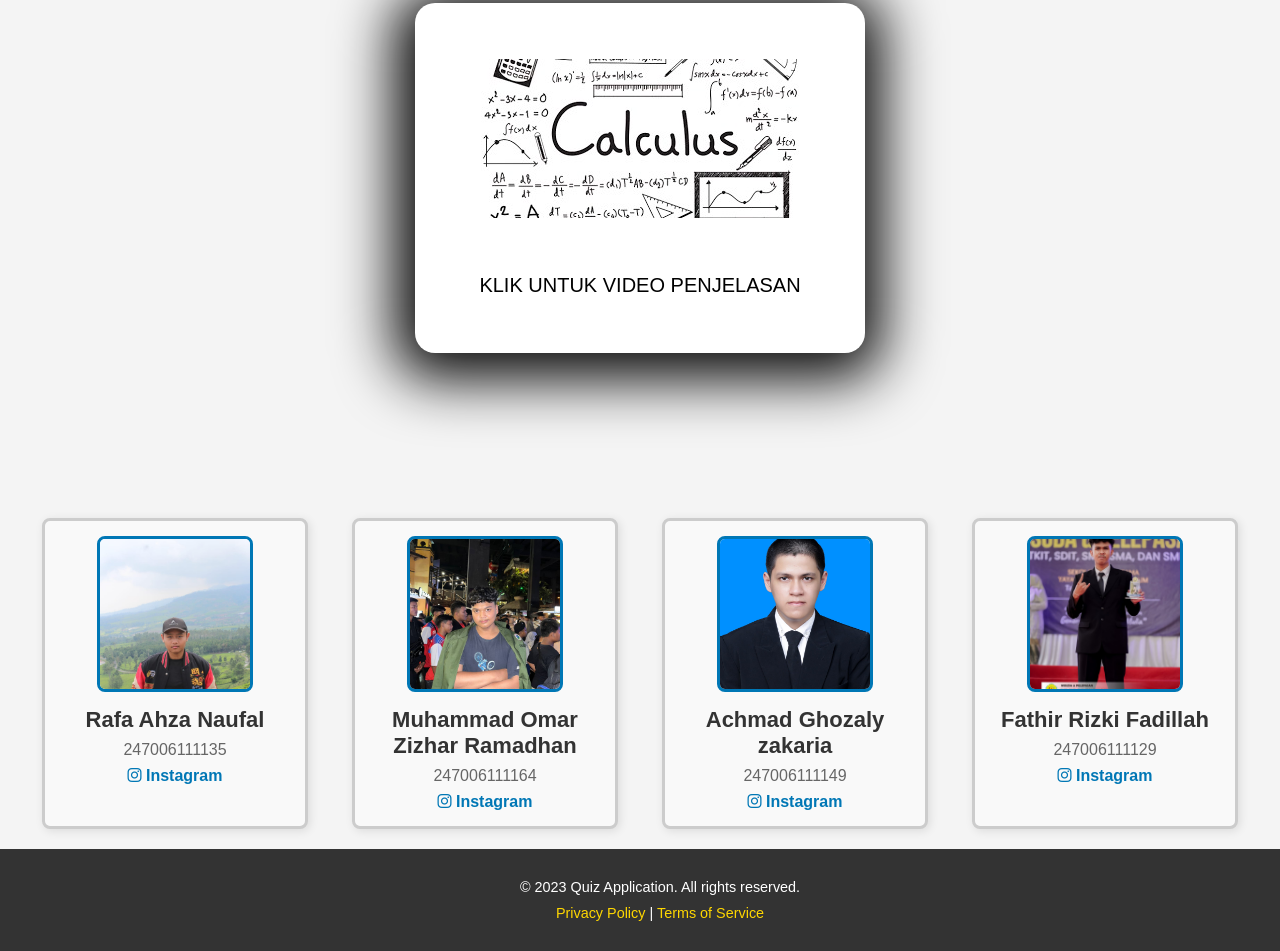
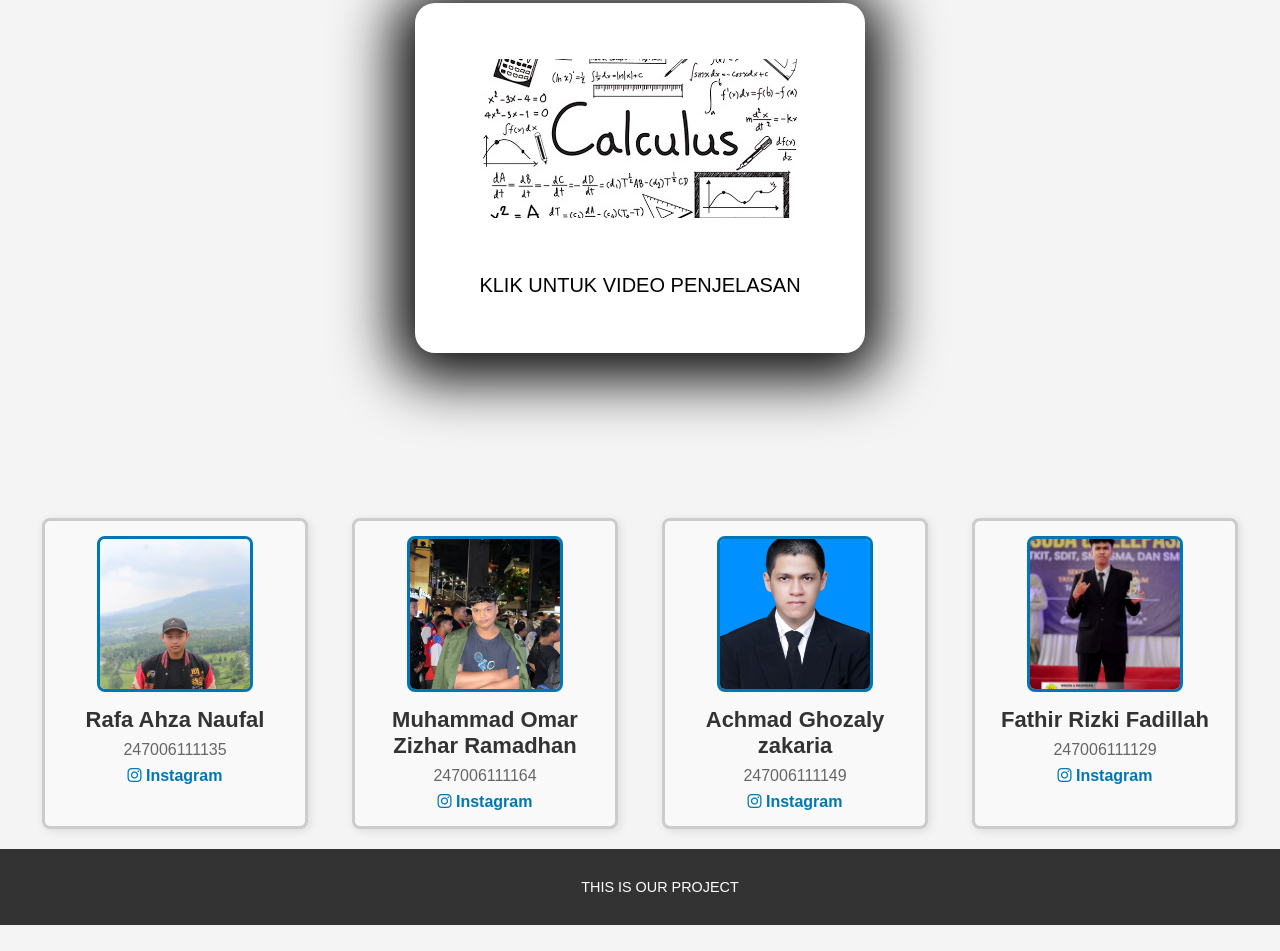
Before and after one commit to Hyunyra/True-nan, a plain HTML site: page index.html in a window 1280 px wide. Shown: the part 396-1347 px from the top of the page. After the commit the page ends 1321 px from the top, so only its background shows below. Drawn offline with Linux system fonts and the light colour scheme.

Commit message:
Update index.html

```diff
--- a/index.html
+++ b/index.html
@@ -99,8 +99,7 @@
 
 <!-- BAGIAN BAWAH HOME -->
   <footer class="footer">
-    <p>&copy; 2023 Quiz Application. All rights reserved.</p>
-    <p><a href="#">Privacy Policy</a> | <a href="#">Terms of Service</a></p>
+    <p>THIS IS OUR PROJECT</p>
   </footer>
 <!-- BAGIAN BAWAH HOME SELESAI -->
 </body>
```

PROBLEM REQUIREMENTS
Copy out, from the material above, each line in which the string "index" is found.

ANSWER TO THIS EXERCISE
Before and after one commit to Hyunyra/True-nan, a plain HTML site: page index.html in a window 1280 px wide. Shown: the part 396-1347 px from the top of the page. After the commit the page ends 1321 px from the top, so only its background shows below. Drawn offline with Linux system fonts and the light colour scheme.
Update index.html
--- a/index.html
+++ b/index.html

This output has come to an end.